Professor Kathryn Riley, facilitator for the Thomas Tallis weekend, believes the speed of change in recent years has left teachers with little time to think.
"But given the chance to reflect," she says, "they have much to say."
Professor Riley developed the card-sort exercise undertaken by the Thomas Tallis teachers and support staff as part of a project for the General Teaching Council for England. The theme of the work was "What does it take to be a good teacher in the 21st century?"
GTC member Valerie Dennis says: "The aim of the card-sort exercise is for teachers themselves to explore, along with headteachers, pupils and parents, the skills and values that teachers need to be effective for the schools and, crucially, the students of the future.
"A key part of the exercise is how teachers, as well as their pupils, can be supported to be learners. The exercise presents teachers and schools as a whole with the opportunity to reflect upon this challenge."
Professor Riley is keen to emphasise the benefits of holding events such as the seminar for Thomas Tallis outside school hours and school premises. She says the conference centre she used at Sundridge Park offered a context of business-like professionalism.
To stress that they are valued delegates, each participant was presented with a bound conference guide: as they leafed through, several murmured appreciative comments about the quality of the paper.

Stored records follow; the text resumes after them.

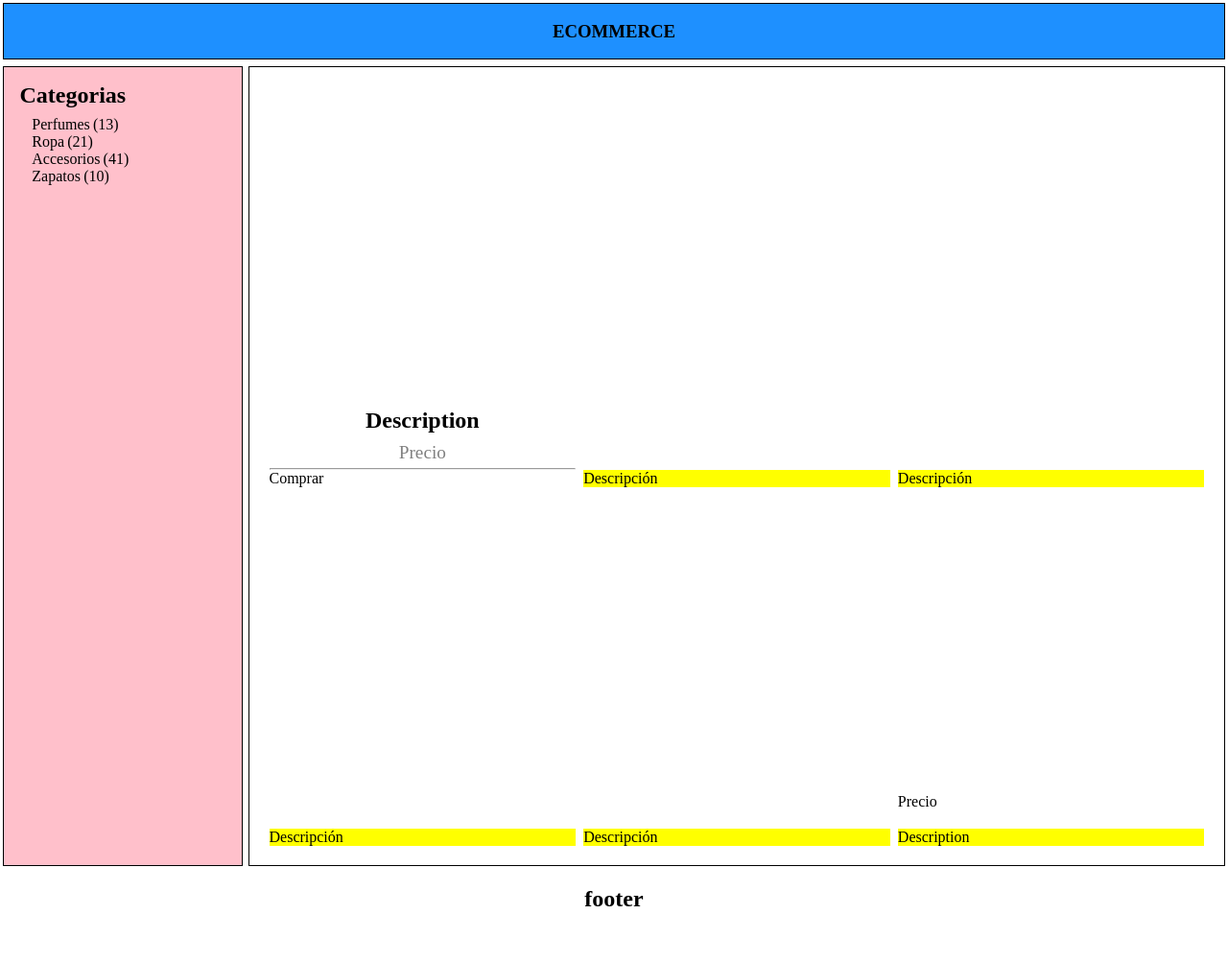
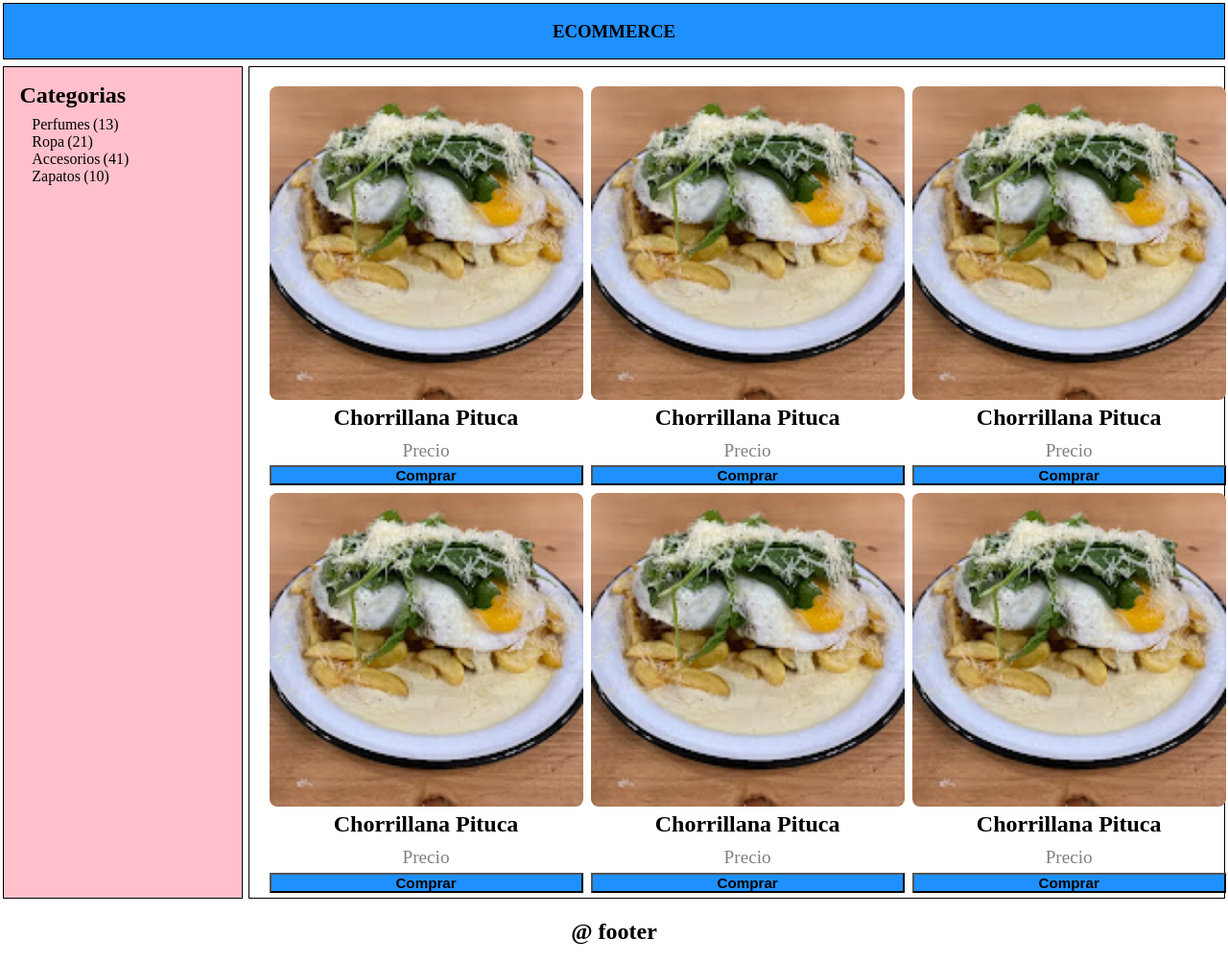
Before and after one commit to PTM83/css_avanzado_g50, a plain HTML site: page Grid/index.html in a window 1280 px wide. Shown: the whole page at 96% size. Before the commit the page ends 969 px from the top, so only its background shows below. Drawn offline with Linux system fonts and the light colour scheme.

Commit message:
Se posiciona cada card en el cuerpo main

```diff
--- a/Grid/index.html
+++ b/Grid/index.html
@@ -27,42 +27,63 @@
 
     <main>
         <div class="card">
-            <img src="" alt="">
-            <strong>Description</strong>
+            <img src="./assets/imgs/chorrillana_pituca.jpg" alt="chorrillana_pituca">
+            <strong>chorrillana pituca</strong>
             <subs>Precio</subs>
-            <hr>
-            Comprar
+            <button>
+                Comprar
+            </button>
         </div>
 
         <div class="card">
-            <img src="" alt="">
-            <mark>Descripción</mark>
+            <img src="./assets/imgs/chorrillana_pituca.jpg" alt="chorrillana_pituca">
+            <strong>chorrillana pituca</strong>
+            <subs>Precio</subs>
+            <button>
+                Comprar
+            </button>
         </div>
 
         <div class="card">
-            <img src="" alt="">
-            <mark>Descripción</mark>
+            <img src="./assets/imgs/chorrillana_pituca.jpg" alt="chorrillana_pituca">
+            <strong>chorrillana pituca</strong>
+            <subs>Precio</subs>
+            <button>
+                Comprar
+            </button>
         </div>
 
         <div class="card">
-            <img src="" alt="">
-            <mark>Descripción</mark>
+            <img src="./assets/imgs/chorrillana_pituca.jpg" alt="chorrillana_pituca">
+            <strong>chorrillana pituca</strong>
+            <subs>Precio</subs>
+            <button>
+                Comprar
+            </button>
         </div>
 
         <div class="card">
-            <img src="" alt="">
-            <mark>Descripción</mark>
+            <img src="./assets/imgs/chorrillana_pituca.jpg" alt="chorrillana_pituca">
+            <strong>chorrillana pituca</strong>
+            <subs>Precio</subs>
+            <button>
+                Comprar
+            </button>
         </div>
 
         <div class="card">
-            <img src="" alt="">
-            <label for="price">Precio</label>
-            <mark>Description</mark>
+            <img src="./assets/imgs/chorrillana_pituca.jpg" alt="chorrillana_pituca">
+            <strong>chorrillana pituca</strong>
+            <subs>Precio</subs>
+            <button>
+                Comprar
+            </button>
         </div>
+
     </main>
 
     <footer>
-        <h2>footer</h2>
+        <h2>&#64 footer</h2>
     </footer>
 
 </body>
```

And they, too, welcomed the change of environment. "Our school is a tatty old building," said Tim Joyce, who teaches English and film studies. "But here you feel you're being pampered and spoilt. And in school there's always the temptation to nip into the office and finish up a piece of work."